If you come to China to teach English, you’ll be overwhelmed at how great the kids are. They love having a foreign teacher and are hugely curious about you and your home country. Any opportunity they get, they will be asking you about your family, food or your experiences at school in the West. The kids I teach at York are the loveliest, friendliest and most hilarious group of students I could imagine. It makes teaching them the most rewarding feeling in the world.
This one’s obvious but worth mentioning – exotic locations are right on your doorstep here. I can head to my nearest airport and later that day, be on a beach in the Philippines without spending a fortune on flights. Alternatively, if you want something closer to home, you can take a bus a couple of hours out of the city and be in the most stunning scenery, surrounded by forest and waterfalls. When you’re living in China, all of these destinations that seemed so far away are suddenly right on your doorstep.
Did I also mention how many opportunities you get to travel? At York, we get around 10 days off for Spring Festival, 10 days in August and a week off for National Day in October. In addition to that, we get a handful of other holidays throughout the year and 10 days of your own holiday to take whenever.
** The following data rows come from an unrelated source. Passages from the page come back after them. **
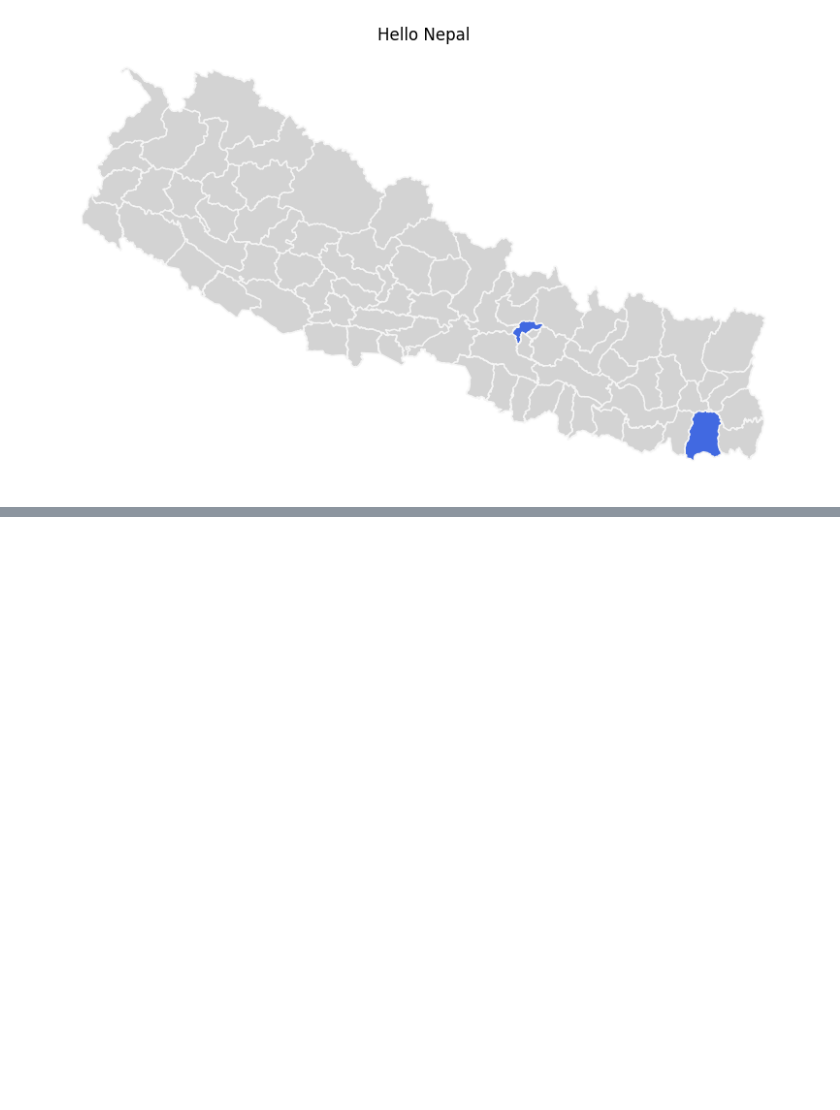
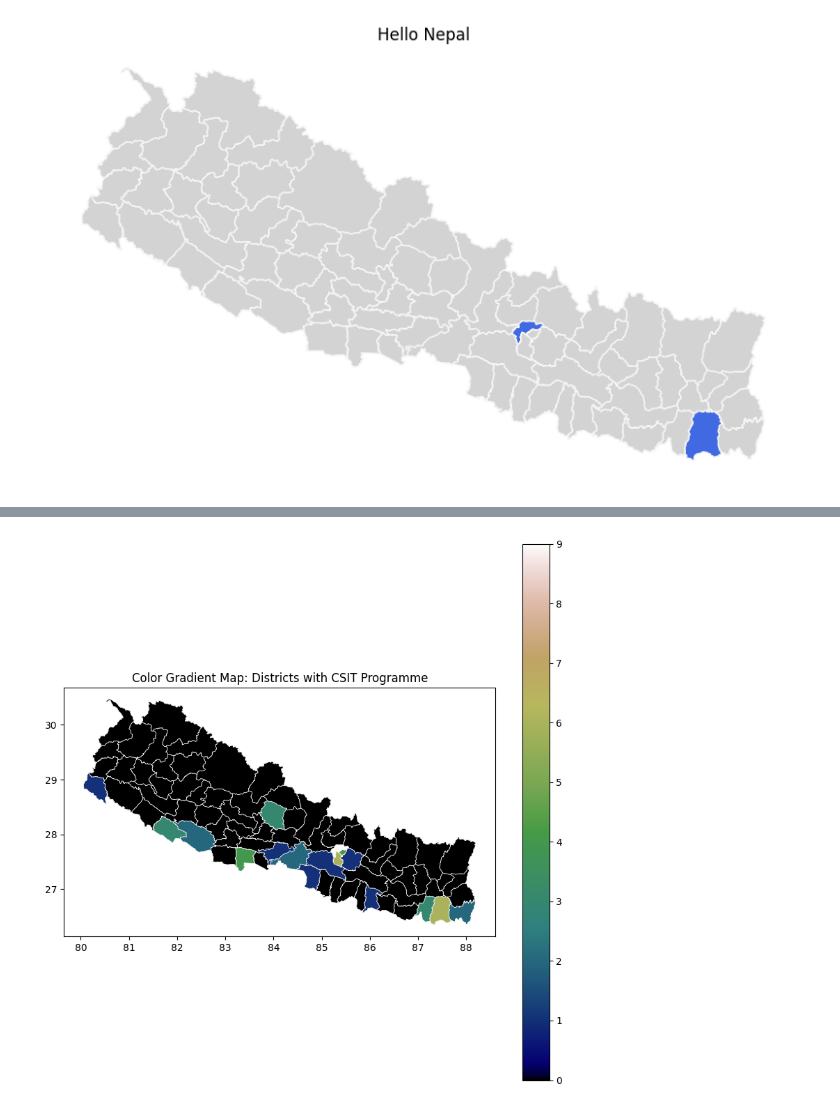
Before and after one commit to aveeyan/CSITAnalyticsNepal, a Jupyter notebook: visualize.ipynb, the cells around one changed output, grey strips where cells are left out. Cells and saved outputs as stored; diff of their text form; code cells hidden in the pictures; blank space fills up the shorter version.

Commit message:
Added gradient plot for districts having CSIT college

```diff
--- a/visualize.ipynb
+++ b/visualize.ipynb
@@ -72 +67,34 @@ color_district(gdf,
 [figure]
+# %%
+def color_district_gradient(geodataframe,
+                            data_column,
+                            colormap='viridis',
+                            title="Districts of Nepal",
+                            axis=True,
+                            linewidth=0.5):
+
+    # Check if the data_column exists in the geodataframe
+    geodataframe['color'] = geodataframe[data_column]
+    fig, ax = plt.subplots(figsize=(10, 10))
+    geodataframe.plot(
+        ax=ax,
+        column='color',
+        cmap=colormap,
+        edgecolor="whitesmoke",
+        linewidth=linewidth,
+        legend=True,
+        vmin=0,
+        vmax=9)
+
+    ax.set_title(title)
+    if not axis:
+        ax.set_axis_off()
+
+    plt.show()
+# %%
+# Getting the number of institutions according to the district
+df_district_csit = df["District"].value_counts().reset_index()
+df_district_csit["District"] = df_district_csit["District"].replace("Nawalpur", "NAWALPARASI_E")
+df_district_csit.columns = df_district_csit.columns.str.upper()
+df_district_csit["DISTRICT"] = df_district_csit["DISTRICT"].str.upper()
+print(df_district_csit)
@@ -72,0 +120,12 @@ color_district(gdf,
+# %%
+# Merge the modified dataframe to GeoDataFrane
+# All NULL values are filled with zero for easy map coloring
+
+gdf = gdf.merge(df_district_csit, on="DISTRICT", how="left").fillna(0)
+# %%
+color_district_gradient(gdf,
+                        title="Color Gradient Map: Districts with CSIT Programme",
+                        data_column="COUNT",
+                        colormap="tab10")
+# %% [output]
+[figure, added]
```
Also changed, not shown: parts of 3 cells of this notebook.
How many jobs allow you to do that?
7. Stay in a karaoke bar until the early hours and then arrive home to pre-ordered McDonald’s.
Sometimes you know where a night’s heading. You know it’s going to be a good one. You also know that come 4am, you’re going to be desperate for a Big Mac. Well let me introduce you to the joys of ordering McDonald’s online, in English, and being able to specify when it gets delivered. It’ll change your life.